This is essential to his basic argument that the focal points for energy events in any system are linked into a closed pattern of relationships which can be effectively represented by an appropriate polyhedron (1, p.95 and 655). "All the interrelationships of system foci are conceptually represented by vectors. A system is a closed configuration of vectors. It is a pattern of forces constituting a geometrical integrity that returns upon itself in a plurality of directions." (1, p. 97). No reason is given why this should not apply to a system of conceptual elements constituting the kind of ordered set of interest here.

An attempt by a biologist has in fact been made to use the geometry of the 3-dimensional biological cell structure as a cubic framework in terms of which concepts may be ordered and interrelated (29). This has been extensively developed (using large-scale 3-dimensional models) as an experiential learning tool.
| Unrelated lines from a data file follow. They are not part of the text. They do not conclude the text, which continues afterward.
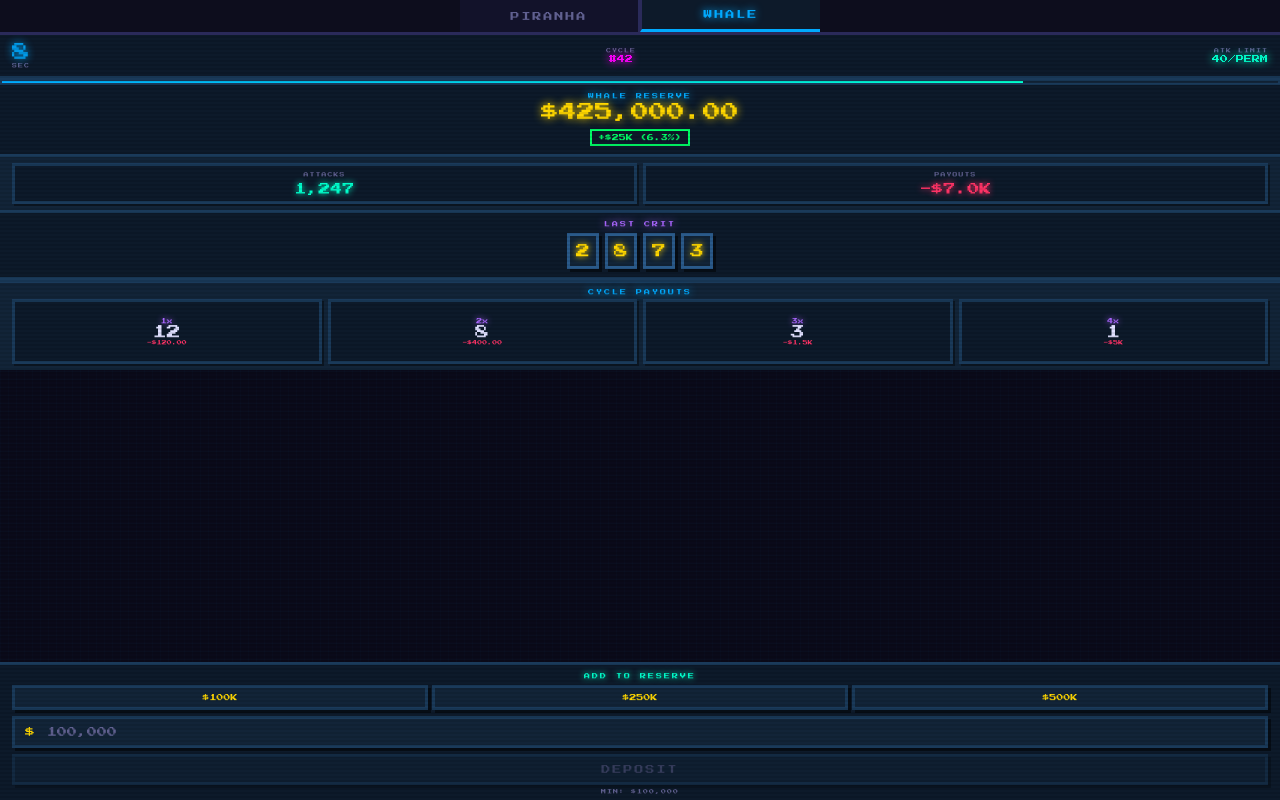
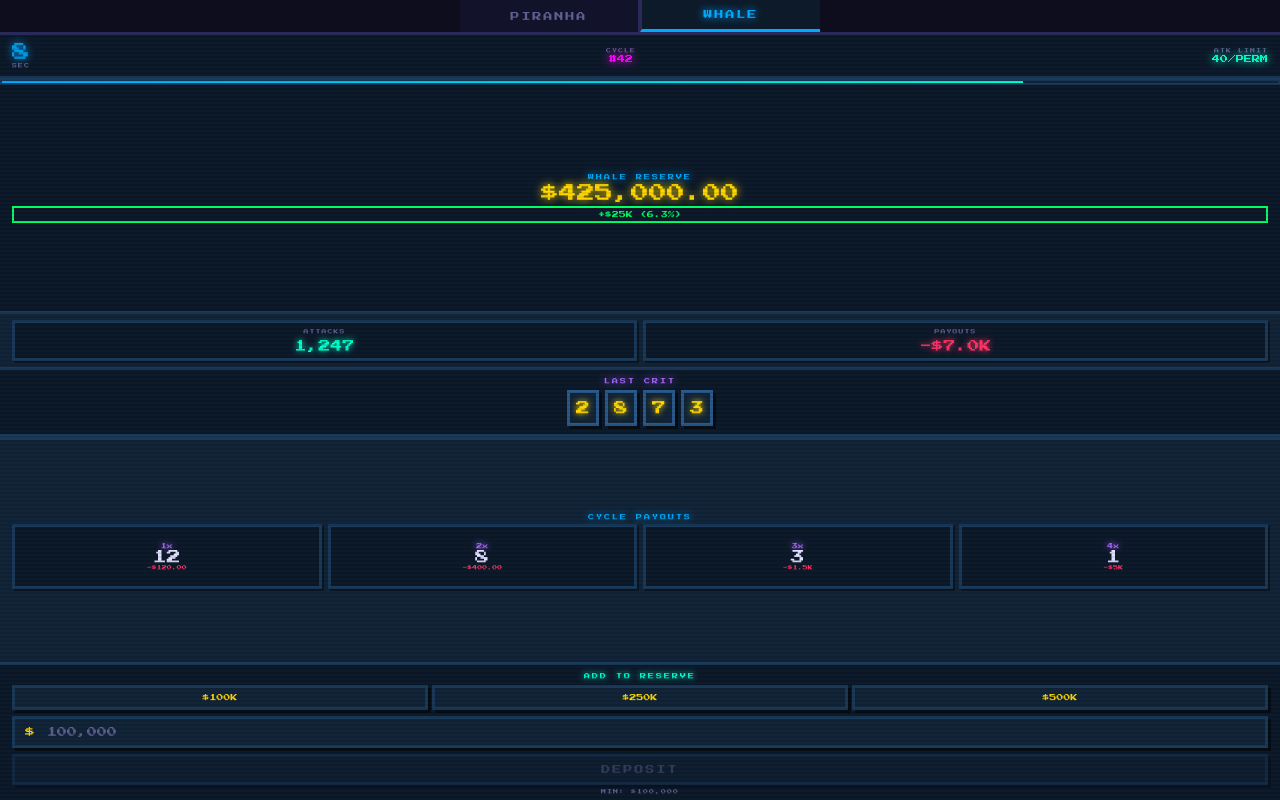
Before and after one commit to l10labs/whalevspiranha, a React (Vite) app: page / in a window 1280 px wide. Both pictures are taken after a click on the button "WHALE". Built offline with nearby package versions, Linux system fonts and the light colour scheme.

Commit message:
fix: whale ui sizings

```diff
--- a/src/components/GameUI.css
+++ b/src/components/GameUI.css
@@ -358,7 +358,10 @@
   padding: 6px 12px;
   background: var(--bg-panel);
   border-top: 3px solid var(--border);
-  flex-shrink: 0;
+  flex: 1;
+  display: flex;
+  flex-direction: column;
+  justify-content: center;
 }
 
 .stats-section--whale {
@@ -441,7 +444,10 @@
   text-align: center;
   background: var(--w-bg-elevated);
   border-bottom: 3px solid var(--w-border);
-  flex-shrink: 0;
+  flex: 1;
+  display: flex;
+  flex-direction: column;
+  justify-content: center;
 }
 
 .reserve-label {
```
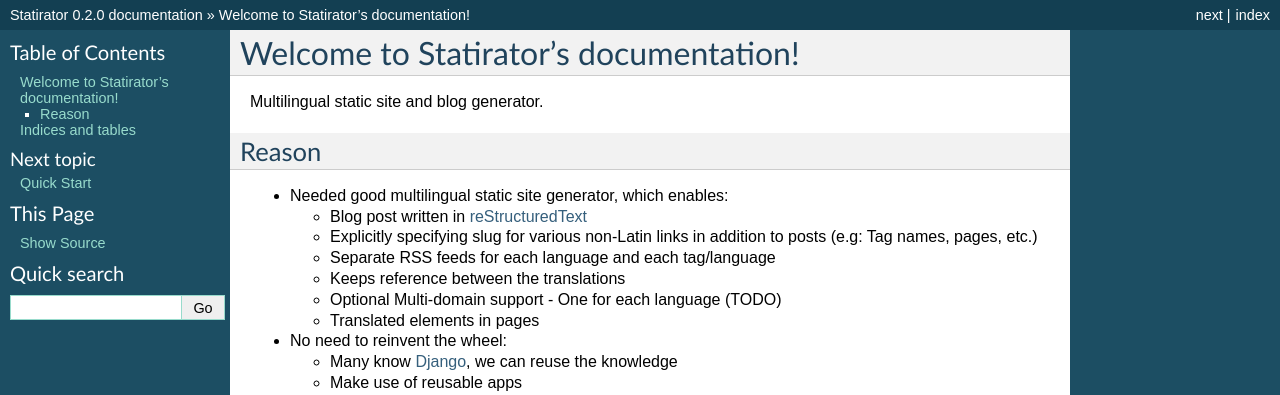
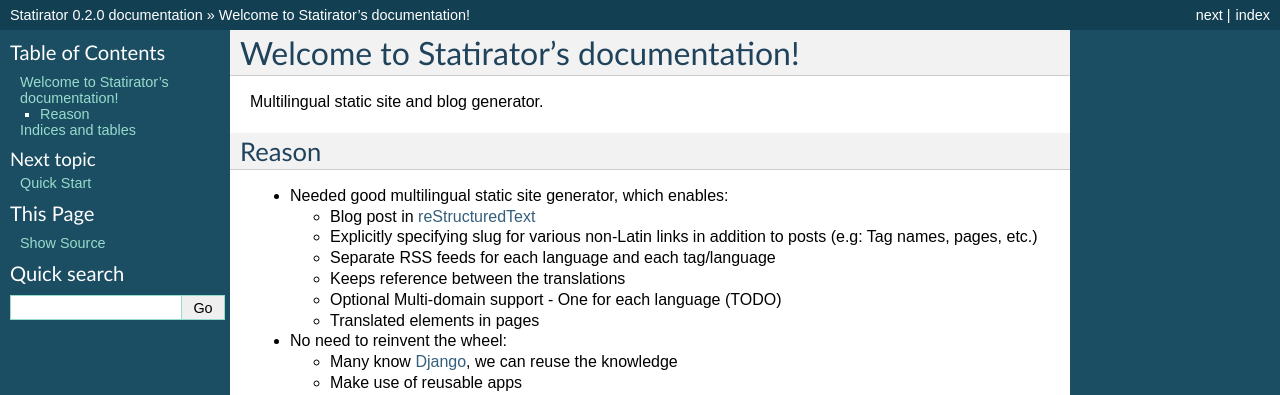
Before and after one commit to MeirKriheli/statirator, a Sphinx documentation site: the page built from docs/index.rst, in a window 1280 px wide. Shown: the top 395 px of the page. Built offline with Sphinx 7.4.7, drawn with Linux system fonts in a browser that asks for light colours.

Commit message:
Better wording

```diff
--- a/README.rst
+++ b/README.rst
@@ -8,7 +8,7 @@ Reason
 
 * Needed good multilingual static site generator, which enables:
 
-  * Blog post written in reStructuredText_
+  * Blog posts in reStructuredText_
   * Explicitly specifying slug for various non-Latin links in addition to posts
     (e.g: Tag names, pages, etc.)
   * Separate RSS feeds for each language and each tag/language
--- a/docs/index.rst
+++ b/docs/index.rst
@@ -13,7 +13,7 @@ Reason
 
 * Needed good multilingual static site generator, which enables:
 
-  * Blog post written in reStructuredText_
+  * Blog post in reStructuredText_
   * Explicitly specifying slug for various non-Latin links in addition to posts
     (e.g: Tag names, pages, etc.)
   * Separate RSS feeds for each language and each tag/language
```
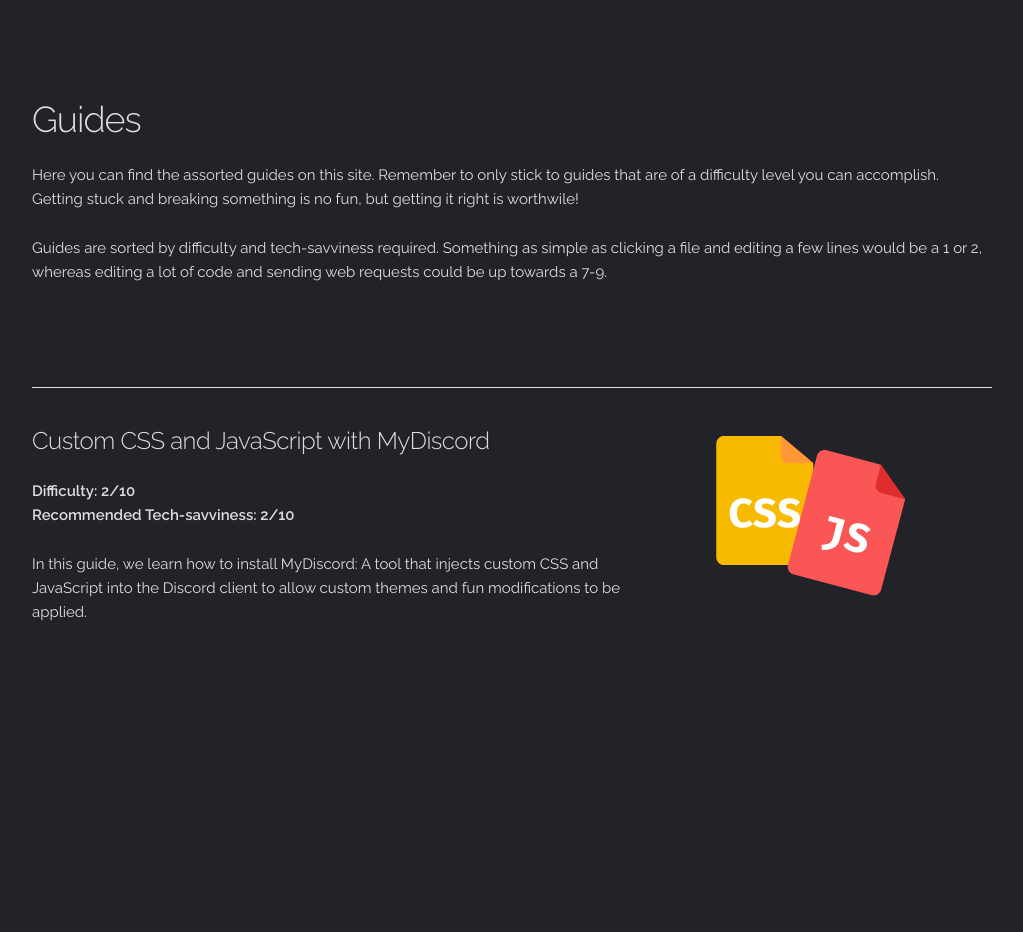
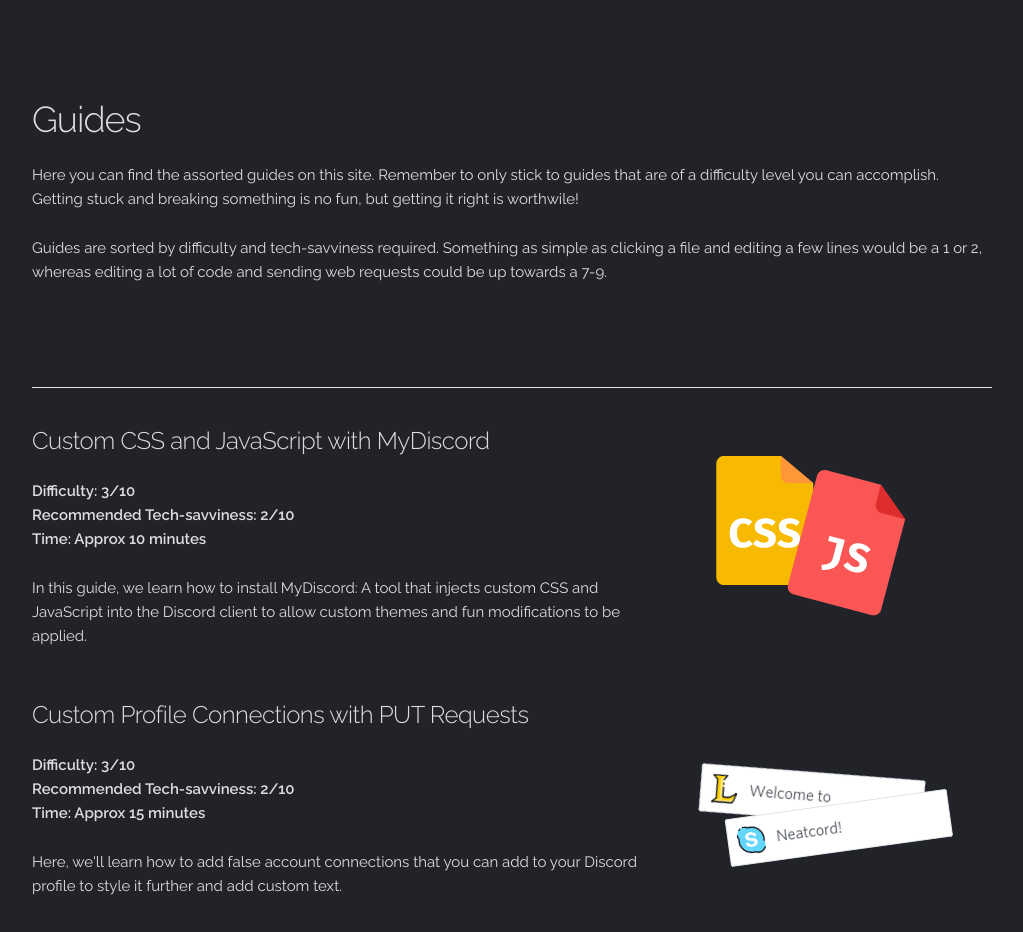
Before and after one commit to 110Percent/neatcord, a plain HTML site: page guides/index.html in a window 1280 px wide. Shown: the whole page, without its empty margins (128-1151 px from the left). Before the commit the page ends 800 px from the top, so only its background shows below. Drawn offline with Linux system fonts and the light colour scheme.

Commit message:
Actually pushed changes to add new guide and GitHub button

```diff
--- a/css/standard.css
+++ b/css/standard.css
@@ -14,3 +14,8 @@ body {
 code {
     background-color: #212329;
 }
+
+.red code {
+    border-color: #FF260F;
+    color: #FF260F;
+}
--- a/guides/index.html
+++ b/guides/index.html
@@ -51,14 +51,28 @@
             <div class="row">
                 <div class="eight columns">
                     <h5>Custom CSS and JavaScript with MyDiscord</h5>
-                    <p><strong>Difficulty: 2/10<br>Recommended Tech-savviness: 2/10</strong></p>
+                    <p><strong>Difficulty: 3/10<br>Recommended Tech-savviness: 2/10<br>Time: Approx 10 minutes</strong></p>
                     <p>In this guide, we learn how to install MyDiscord: A tool that injects custom CSS and JavaScript into the Discord client to allow custom themes and fun modifications to be applied.</p>
                 </div>
                 <div class="four columns">
-                    <img src="/neatcord/images/css_js.png">
+                    <img src="/neatcord/images/css_js.png" style="padding-top: 20px">
                 </div>
             </div>
         </a>
+        <br>
+        <a href="/neatcord/guides/connections">
+            <div class="row">
+                <div class="eight columns">
+                    <h5>Custom Profile Connections with PUT Requests</h5>
+                    <p><strong>Difficulty: 3/10<br>Recommended Tech-savviness: 2/10<br>Time: Approx 15 minutes</strong></p>
+                    <p>Here, we'll learn how to add false account connections that you can add to your Discord profile to style it further and add custom text.</p>
+                </div>
+                <div class="four columns">
+                    <img src="/neatcord/images/connections.png" style="padding-top: 65px">
+                </div>
+            </div>
+        </a>
+        <br style="margin-bottom: 5%">
     </div>
 
     <!-- End Document
```
Also changed, not shown: guides/mydiscord/index.html (+4 -4 lines), index.html (+3 -0 lines).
Another very interesting approach (30), again using a cubic framework, has been considerably developed--from a model originating in the data-processing industry (31)-- in order to provide a way of structuring and representing ideas. Many points relevant to the argument here are discussed, as well as the transition from 2 to 3-dimensions. Whilst interesting and valuable as exercises, these raise further points discussed below.

8. Mathematical notations and N-dimensional representations: Much that is of interest with regard to sets and their elements is expressed and represented in mathematical notation which is meaningful to very few (including this writer!). This is the case with the highly relevant argument of Spencer Brown (18). It is also true of the very relevant insights of Rene Thom who leaves most social scientists, and policy makers behind at his point of departure:

"We therefore endeavor in the program outlined here to free our intuition from three-dimensional experience and to use much more general, richer, dynamical concepts, which will in fact be independent of the configuration spaces. In particular, the dimension of the space and the number of degrees of freedom of the local system are quite arbitrary--in fact the universal model of the process is embedded in an infinite-dimensional space." (32, p. 6).

He does however support the geometric representation argued above:

"I should like to have convinced my readers that geometrical models are of some value in almost every domain of human thought. Mathematicians will deplore abandoning familiar precise quantitative models in favor of the necessarily more vague qualitative models of functional topology; but they should be reassured that quantitative models still have a good future, even though they are satisfactory only for systems depending on a few parameters." (32, p. 324).

However rich the resultant insights, it is their significance and representation in 3 dimensions which is fundamental to their value for the comprehension and ordering of social processes.